-- Records provided follows --

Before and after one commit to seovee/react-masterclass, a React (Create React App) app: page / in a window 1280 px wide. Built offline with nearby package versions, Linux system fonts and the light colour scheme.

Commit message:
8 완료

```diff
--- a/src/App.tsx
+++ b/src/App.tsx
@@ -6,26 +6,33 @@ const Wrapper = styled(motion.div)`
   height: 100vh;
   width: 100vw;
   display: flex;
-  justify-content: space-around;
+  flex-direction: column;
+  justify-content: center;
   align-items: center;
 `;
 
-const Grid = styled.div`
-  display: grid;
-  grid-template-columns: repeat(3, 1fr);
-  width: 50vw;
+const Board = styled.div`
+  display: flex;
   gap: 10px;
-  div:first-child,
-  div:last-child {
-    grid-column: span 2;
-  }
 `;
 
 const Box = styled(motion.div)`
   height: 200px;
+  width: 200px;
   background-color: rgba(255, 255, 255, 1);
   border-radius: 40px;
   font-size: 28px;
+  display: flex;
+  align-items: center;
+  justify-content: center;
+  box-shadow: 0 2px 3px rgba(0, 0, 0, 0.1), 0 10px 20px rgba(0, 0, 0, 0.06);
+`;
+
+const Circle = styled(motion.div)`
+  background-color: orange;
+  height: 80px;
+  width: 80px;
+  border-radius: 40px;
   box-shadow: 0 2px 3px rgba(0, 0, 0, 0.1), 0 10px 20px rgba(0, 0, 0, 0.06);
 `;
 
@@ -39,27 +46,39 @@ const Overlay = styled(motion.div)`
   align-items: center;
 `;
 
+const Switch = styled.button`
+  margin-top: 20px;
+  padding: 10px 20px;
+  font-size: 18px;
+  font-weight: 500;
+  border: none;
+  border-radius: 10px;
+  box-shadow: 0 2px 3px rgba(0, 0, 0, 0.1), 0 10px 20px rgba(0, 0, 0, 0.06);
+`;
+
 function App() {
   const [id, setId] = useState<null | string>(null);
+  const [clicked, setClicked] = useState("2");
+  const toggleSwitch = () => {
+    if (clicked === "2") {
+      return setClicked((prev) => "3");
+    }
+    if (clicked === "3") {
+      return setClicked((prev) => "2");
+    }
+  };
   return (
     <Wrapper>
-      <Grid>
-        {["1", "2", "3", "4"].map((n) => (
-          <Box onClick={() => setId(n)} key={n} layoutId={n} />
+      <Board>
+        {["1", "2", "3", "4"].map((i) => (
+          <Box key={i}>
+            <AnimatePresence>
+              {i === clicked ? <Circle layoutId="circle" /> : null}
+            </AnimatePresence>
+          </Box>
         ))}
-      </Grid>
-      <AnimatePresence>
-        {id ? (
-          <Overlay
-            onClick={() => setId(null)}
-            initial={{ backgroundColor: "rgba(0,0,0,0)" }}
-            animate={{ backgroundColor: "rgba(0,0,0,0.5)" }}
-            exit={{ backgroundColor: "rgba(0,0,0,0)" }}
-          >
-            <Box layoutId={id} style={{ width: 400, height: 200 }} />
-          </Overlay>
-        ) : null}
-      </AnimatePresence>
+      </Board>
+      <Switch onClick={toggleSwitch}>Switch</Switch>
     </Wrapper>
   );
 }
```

-- Records provided concluded --
-- Records provided follows --

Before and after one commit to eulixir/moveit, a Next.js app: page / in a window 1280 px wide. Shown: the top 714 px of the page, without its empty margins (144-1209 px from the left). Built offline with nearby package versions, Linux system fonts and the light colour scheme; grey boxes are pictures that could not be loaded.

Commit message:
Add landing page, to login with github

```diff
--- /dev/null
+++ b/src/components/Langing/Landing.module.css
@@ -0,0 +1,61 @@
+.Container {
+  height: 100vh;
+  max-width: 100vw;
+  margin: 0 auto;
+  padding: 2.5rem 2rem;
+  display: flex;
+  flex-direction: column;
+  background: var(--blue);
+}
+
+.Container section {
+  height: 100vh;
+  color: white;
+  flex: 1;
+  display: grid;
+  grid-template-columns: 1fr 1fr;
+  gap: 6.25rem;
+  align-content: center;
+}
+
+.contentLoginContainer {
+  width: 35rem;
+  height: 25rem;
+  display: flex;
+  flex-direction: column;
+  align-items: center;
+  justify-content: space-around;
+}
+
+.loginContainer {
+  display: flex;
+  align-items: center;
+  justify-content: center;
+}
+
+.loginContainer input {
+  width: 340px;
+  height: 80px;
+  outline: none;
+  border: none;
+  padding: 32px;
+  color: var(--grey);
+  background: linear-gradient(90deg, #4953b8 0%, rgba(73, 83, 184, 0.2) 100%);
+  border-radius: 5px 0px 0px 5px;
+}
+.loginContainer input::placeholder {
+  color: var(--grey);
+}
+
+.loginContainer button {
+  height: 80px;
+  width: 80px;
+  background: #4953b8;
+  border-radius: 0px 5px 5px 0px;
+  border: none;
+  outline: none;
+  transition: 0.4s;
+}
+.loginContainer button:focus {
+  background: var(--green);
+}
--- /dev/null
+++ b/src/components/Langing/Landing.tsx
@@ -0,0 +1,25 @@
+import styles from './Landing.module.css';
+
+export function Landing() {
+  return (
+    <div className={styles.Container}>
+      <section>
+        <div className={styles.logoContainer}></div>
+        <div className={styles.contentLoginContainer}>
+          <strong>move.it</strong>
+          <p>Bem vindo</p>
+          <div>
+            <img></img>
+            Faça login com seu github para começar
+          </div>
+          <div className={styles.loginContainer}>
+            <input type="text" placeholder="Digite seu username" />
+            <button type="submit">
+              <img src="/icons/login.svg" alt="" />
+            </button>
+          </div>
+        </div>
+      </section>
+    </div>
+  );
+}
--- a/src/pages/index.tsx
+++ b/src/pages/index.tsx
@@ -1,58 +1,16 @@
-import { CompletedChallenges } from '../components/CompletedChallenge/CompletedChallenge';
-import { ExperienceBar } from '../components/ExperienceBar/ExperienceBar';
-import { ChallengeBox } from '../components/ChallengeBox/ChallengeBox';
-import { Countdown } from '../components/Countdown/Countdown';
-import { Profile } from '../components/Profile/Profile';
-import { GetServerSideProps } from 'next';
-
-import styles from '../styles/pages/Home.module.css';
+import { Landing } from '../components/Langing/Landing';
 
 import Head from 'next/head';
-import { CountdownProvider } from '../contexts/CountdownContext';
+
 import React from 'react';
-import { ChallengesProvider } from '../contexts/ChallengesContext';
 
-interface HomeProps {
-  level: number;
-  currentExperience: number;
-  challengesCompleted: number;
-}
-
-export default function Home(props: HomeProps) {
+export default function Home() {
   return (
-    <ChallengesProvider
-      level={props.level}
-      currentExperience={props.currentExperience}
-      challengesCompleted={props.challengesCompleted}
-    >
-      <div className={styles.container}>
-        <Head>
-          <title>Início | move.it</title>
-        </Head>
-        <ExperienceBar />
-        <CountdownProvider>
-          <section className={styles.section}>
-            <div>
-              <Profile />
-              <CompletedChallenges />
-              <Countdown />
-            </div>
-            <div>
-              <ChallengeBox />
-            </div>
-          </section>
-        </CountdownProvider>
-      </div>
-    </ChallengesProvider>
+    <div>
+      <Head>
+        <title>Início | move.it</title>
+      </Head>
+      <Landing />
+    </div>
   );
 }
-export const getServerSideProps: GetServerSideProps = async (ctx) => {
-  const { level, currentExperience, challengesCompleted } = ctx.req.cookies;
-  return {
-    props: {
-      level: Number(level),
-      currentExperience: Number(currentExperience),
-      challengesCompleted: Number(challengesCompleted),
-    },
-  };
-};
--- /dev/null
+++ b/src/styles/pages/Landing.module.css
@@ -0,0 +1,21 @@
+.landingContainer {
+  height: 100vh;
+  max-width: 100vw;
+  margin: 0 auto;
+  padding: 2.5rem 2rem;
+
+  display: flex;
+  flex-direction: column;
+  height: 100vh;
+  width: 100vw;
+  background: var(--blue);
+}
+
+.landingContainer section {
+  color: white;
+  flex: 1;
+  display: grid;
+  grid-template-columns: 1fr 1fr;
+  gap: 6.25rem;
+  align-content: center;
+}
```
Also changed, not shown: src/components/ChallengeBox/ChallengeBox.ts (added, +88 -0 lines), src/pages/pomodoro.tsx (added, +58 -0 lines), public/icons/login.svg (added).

-- Records provided concluded --

Exercise objective: Find and copy each line above that includes the string "components".

Response to the task:
+++ b/src/components/Langing/Landing.module.css
+++ b/src/components/Langing/Landing.tsx
-import { CompletedChallenges } from '../components/CompletedChallenge/CompletedChallenge';
-import { ExperienceBar } from '../components/ExperienceBar/ExperienceBar';
-import { ChallengeBox } from '../components/ChallengeBox/ChallengeBox';
-import { Countdown } from '../components/Countdown/Countdown';
-import { Profile } from '../components/Profile/Profile';
+import { Landing } from '../components/Langing/Landing';
Also changed, not shown: src/components/ChallengeBox/ChallengeBox.ts (added, +88 -0 lines), src/pages/pomodoro.tsx (added, +58 -0 lines), public/icons/login.svg (added).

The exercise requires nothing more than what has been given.